If you're a doctor who treats Medicare patients, there's good news and bad news today.
The good news: President Obama today signed legislation rescinding the 21 percent pay cut that took effect June 1 (retroactively) and you're getting a 2.2 percent raise.
The bad news: It all expires again at the end of November.
Doctors are not exactly thrilled with the turn of events, perhaps given the fact that this is the third time this year Congress has had to vote to avert the cut, and the second time it's had to do so retroactively.
"Delaying the problem is not a solution," said Cecil Wilson, the newly elected president of the American Medical Association. "It doesn’t solve the Medicare mess Congress has created with a long series of short-term Medicare patches over the last decade – including four to avert the 2010 cut alone." (The first one came last December.)
But some people wonder if the AMA didn't contribute to its own problem, by not making sure that the Medicare doctor pay problem was fixed during the health overhaul process.
"During health care reform, that was the point of maximum leverage for the forseeable future," said Alec Vachon, a health policy consultant. "The AMA had the biggest opportunity, because there was nothing more that the White House wanted more than the endorsement of all the key groups that represented health care interests."
Yet while hospitals, nurses, drugmakers, and others all got what they wanted in the bill before they endorsed it, doctors did not.
That, says Vachon, was their key mistake. "That should have been their demand from day one," he says. "'We're not going to be supportive of this process unless we can be sure that our members can take care of Medicare patients.' Because right now all that's in jeopardy because of this broken update system."
Now, he says, with Congress having moved on to other things, the doctors have "lost their leverage."
AMA President Wilson, however, says blame for the Medicare mess only belongs in one place, and that's with Congress.
After lawmakers overrode President George W. Bush's veto to cancel a 10 percent Medicare cut in 2008, Wilson says, "they said we will resolve this problem. So this is a problem that predates health system reform."
And the fact that the problem not only persists, but has gotten worse two years later?
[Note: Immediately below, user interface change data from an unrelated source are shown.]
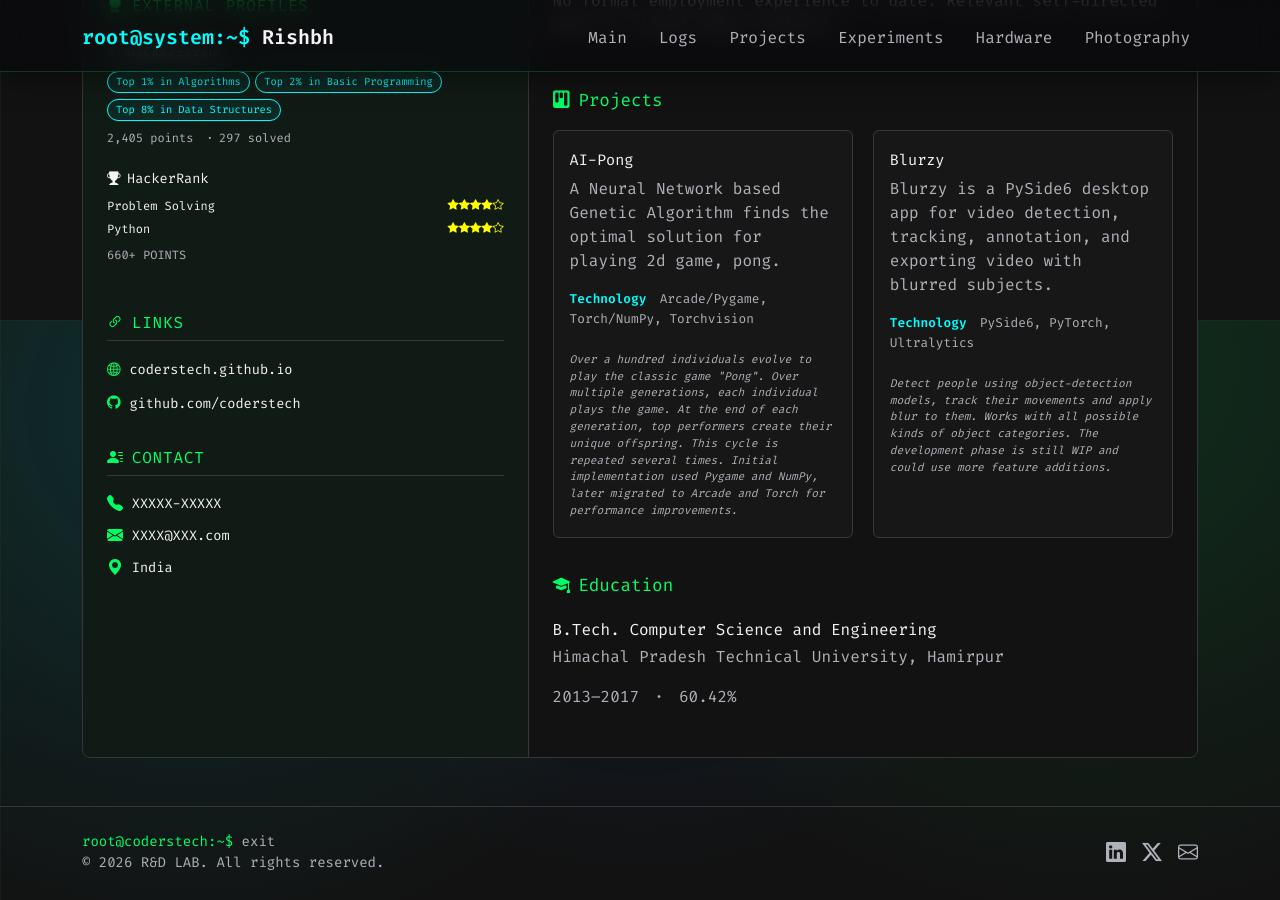
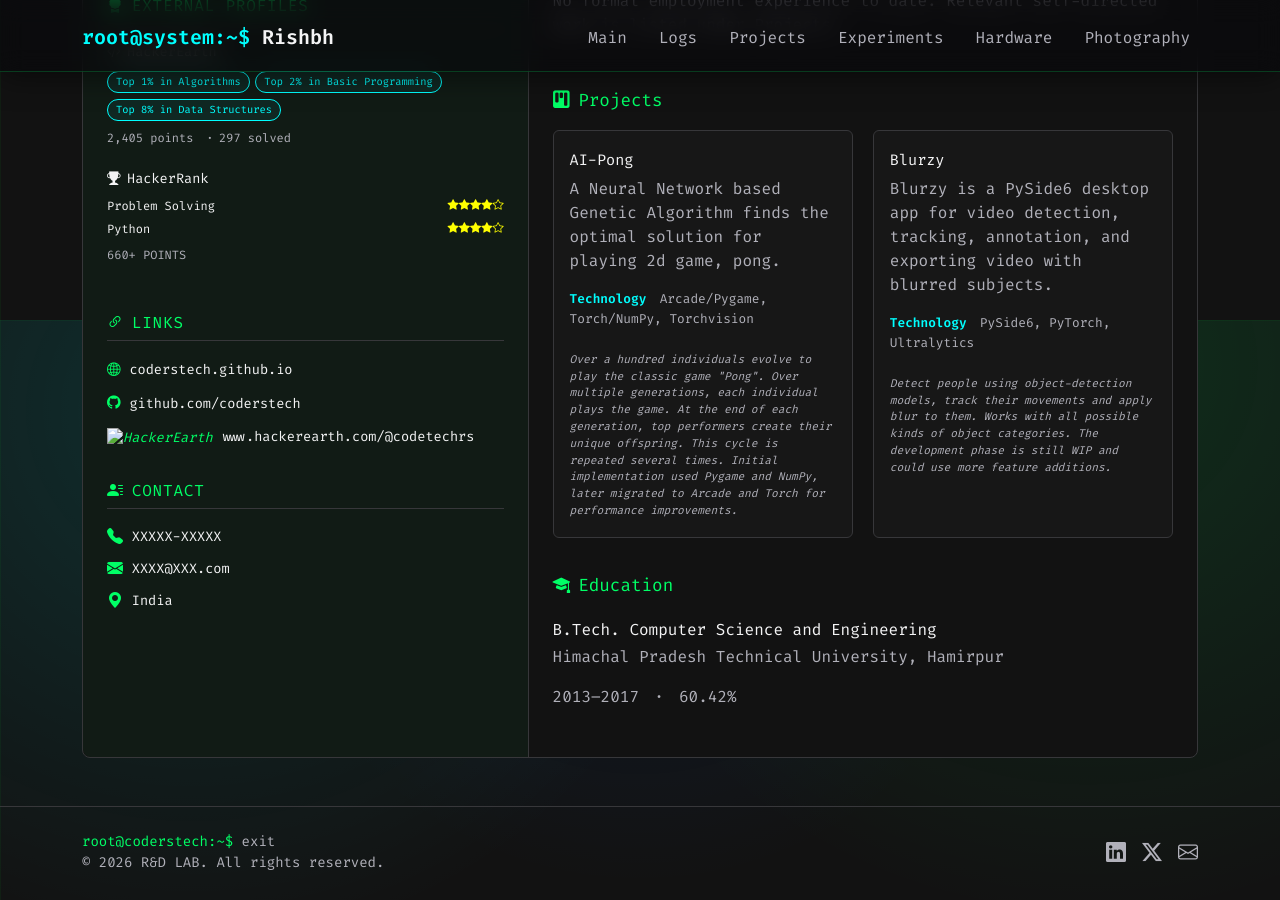
Before and after one commit to CodeRSTech/coderstech.github.io, a Jekyll site: the page built from resume.md, in a window 1280 px wide and 900 px high, scrolled down 580 px. Built offline with Jekyll 4.4.1, drawn with Linux system fonts in a browser that asks for light colours.

Commit message:
updated sections

```diff
--- a/resume.md
+++ b/resume.md
@@ -94,6 +94,12 @@ resume_page: true
           </a>
         </li>
         {% endif %}
+        <li>
+          <a href="https://www.hackerearth.com/@codetechrs" target="_blank" rel="noopener noreferrer">
+            <i class="bi" aria-hidden="true"><img src="https://cdn.hackerearth.com/community/production/static/img/favicon/favicon-16x16.png" alt="HackerEarth"></i>
+            <span>www.hackerearth.com/@codetechrs</span>
+          </a>
+        </li>
       </ul>
     </section>
     <section class="resume-side-section resume-contact" aria-labelledby="resume-contact">
```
"The failure here is a failure of Congress to act responsibly," he said. "It is in Congress's lap. Now we can urge them to do this and we will continue to apply pressure, but the responsibility to do this is Congress."
Lawmakers have now given themselves until November 30 to come up with a solution.